Records provided below:

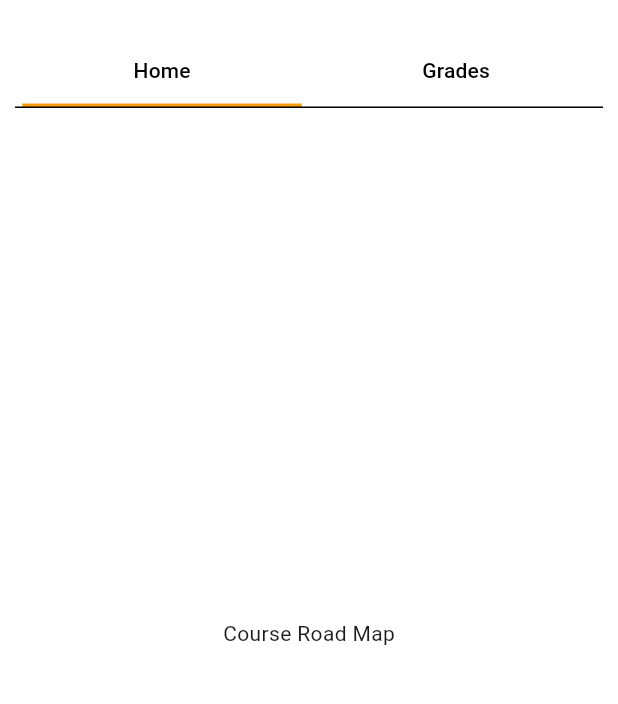
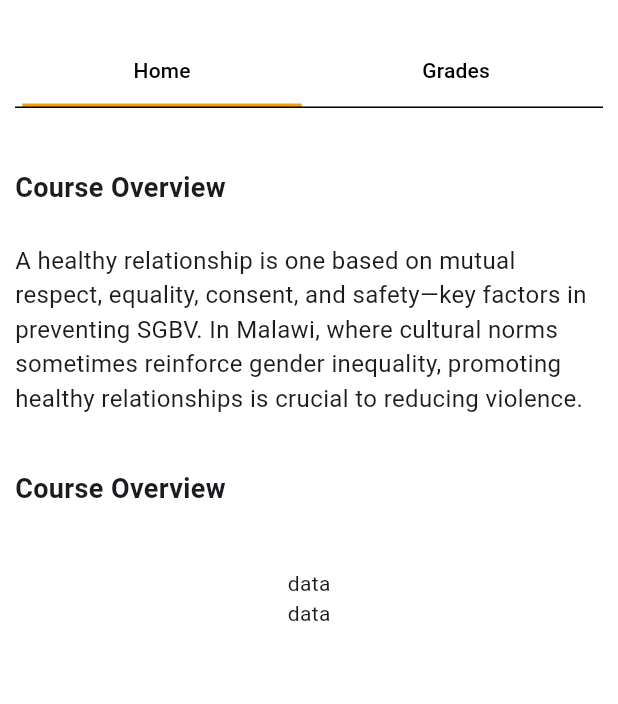
Before and after one commit to ishi265/ufuluapp, a Flutter app: the screen it shows after launch, on a phone screen of 412 x 824 dp, the part 63-767 px from its top. Run offline on Flutter 3.47's test engine with Material 3 defaults, Android fonts, the phone set to English and light mode, and no system bars; our stand-ins replace google_fonts, iconsax.

Commit message:
making the outline in the pages

```diff
--- a/lib/pages/courseRoadMap.dart
+++ b/lib/pages/courseRoadMap.dart
@@ -1,5 +1,6 @@
 import 'package:flutter/material.dart';
 import 'package:iconsax/iconsax.dart';
+import 'package:ufuluapp/widgets/CourseOutline.dart';
 import 'package:ufuluapp/widgets/GradesWidget.dart';
 
 class CourseRoadMap extends StatelessWidget {
@@ -47,7 +48,7 @@ class CourseRoadMap extends StatelessWidget {
               Expanded(
                 child: TabBarView(
                   children: [
-                    Center(child: Text("Course Road Map")),
+                    CourseOutlineWidget(),
                     GradesWidget(),
                   ],
                 ),
--- /dev/null
+++ b/lib/widgets/CourseOutline.dart
@@ -0,0 +1,47 @@
+import 'package:flutter/material.dart';
+import 'package:ufuluapp/widgets/AssignmentMarkWidget.dart';
+
+class CourseOutlineWidget extends StatelessWidget {
+  const CourseOutlineWidget({
+    super.key,
+  });
+
+  @override
+  Widget build(BuildContext context) {
+    return Column(
+      crossAxisAlignment: CrossAxisAlignment.start,
+      children: [
+        Padding(
+          padding: const EdgeInsets.symmetric(vertical: 40),
+          child: Column(
+            crossAxisAlignment: CrossAxisAlignment.start,
+            children: [
+              Text("Course Overview",
+                  style: TextStyle(fontSize: 18, fontWeight: FontWeight.w600)),
+              SizedBox(height: 24),
+              Text(
+                  "A healthy relationship is one based on mutual respect, equality, consent, and safety—key factors in preventing SGBV. In Malawi, where cultural norms sometimes reinforce gender inequality, promoting healthy relationships is crucial to reducing violence.",
+                  style: TextStyle(fontSize: 16)),
+              SizedBox(height: 36),
+              Text("Course Overview",
+                  style: TextStyle(fontSize: 18, fontWeight: FontWeight.w600)),
+            ],
+          ),
+        ),
+        SingleChildScrollView(
+          child: Column(
+            children: [
+              ListView.builder(
+                  shrinkWrap: true,
+                  physics: NeverScrollableScrollPhysics(),
+                  itemCount: 2,
+                  itemBuilder: (context, index) => Column(
+                        children: [Text("data")],
+                      )),
+            ],
+          ),
+        )
+      ],
+    );
+  }
+}
```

End of Records provided.

▶ [Activity] All of the entries need to be copied exactly, minus any pictures.

▶ [Solution to the exercise]
Before and after one commit to ishi265/ufuluapp, a Flutter app: the screen it shows after launch, on a phone screen of 412 x 824 dp, the part 63-767 px from its top. Run offline on Flutter 3.47's test engine with Material 3 defaults, Android fonts, the phone set to English and light mode, and no system bars; our stand-ins replace google_fonts, iconsax.

Commit message:
making the outline in the pages

```diff
--- a/lib/pages/courseRoadMap.dart
+++ b/lib/pages/courseRoadMap.dart
@@ -1,5 +1,6 @@
 import 'package:flutter/material.dart';
 import 'package:iconsax/iconsax.dart';
+import 'package:ufuluapp/widgets/CourseOutline.dart';
 import 'package:ufuluapp/widgets/GradesWidget.dart';
 
 class CourseRoadMap extends StatelessWidget {
@@ -47,7 +48,7 @@ class CourseRoadMap extends StatelessWidget {
               Expanded(
                 child: TabBarView(
                   children: [
-                    Center(child: Text("Course Road Map")),
+                    CourseOutlineWidget(),
                     GradesWidget(),
                   ],
                 ),
--- /dev/null
+++ b/lib/widgets/CourseOutline.dart
@@ -0,0 +1,47 @@
+import 'package:flutter/material.dart';
+import 'package:ufuluapp/widgets/AssignmentMarkWidget.dart';
+
+class CourseOutlineWidget extends StatelessWidget {
+  const CourseOutlineWidget({
+    super.key,
+  });
+
+  @override
+  Widget build(BuildContext context) {
+    return Column(
+      crossAxisAlignment: CrossAxisAlignment.start,
+      children: [
+        Padding(
+          padding: const EdgeInsets.symmetric(vertical: 40),
+          child: Column(
+            crossAxisAlignment: CrossAxisAlignment.start,
+            children: [
+              Text("Course Overview",
+                  style: TextStyle(fontSize: 18, fontWeight: FontWeight.w600)),
+              SizedBox(height: 24),
+              Text(
+                  "A healthy relationship is one based on mutual respect, equality, consent, and safety—key factors in preventing SGBV. In Malawi, where cultural norms sometimes reinforce gender inequality, promoting healthy relationships is crucial to reducing violence.",
+                  style: TextStyle(fontSize: 16)),
+              SizedBox(height: 36),
+              Text("Course Overview",
+                  style: TextStyle(fontSize: 18, fontWeight: FontWeight.w600)),
+            ],
+          ),
+        ),
+        SingleChildScrollView(
+          child: Column(
+            children: [
+              ListView.builder(
+                  shrinkWrap: true,
+                  physics: NeverScrollableScrollPhysics(),
+                  itemCount: 2,
+                  itemBuilder: (context, index) => Column(
+                        children: [Text("data")],
+                      )),
+            ],
+          ),
+        )
+      ],
+    );
+  }
+}
```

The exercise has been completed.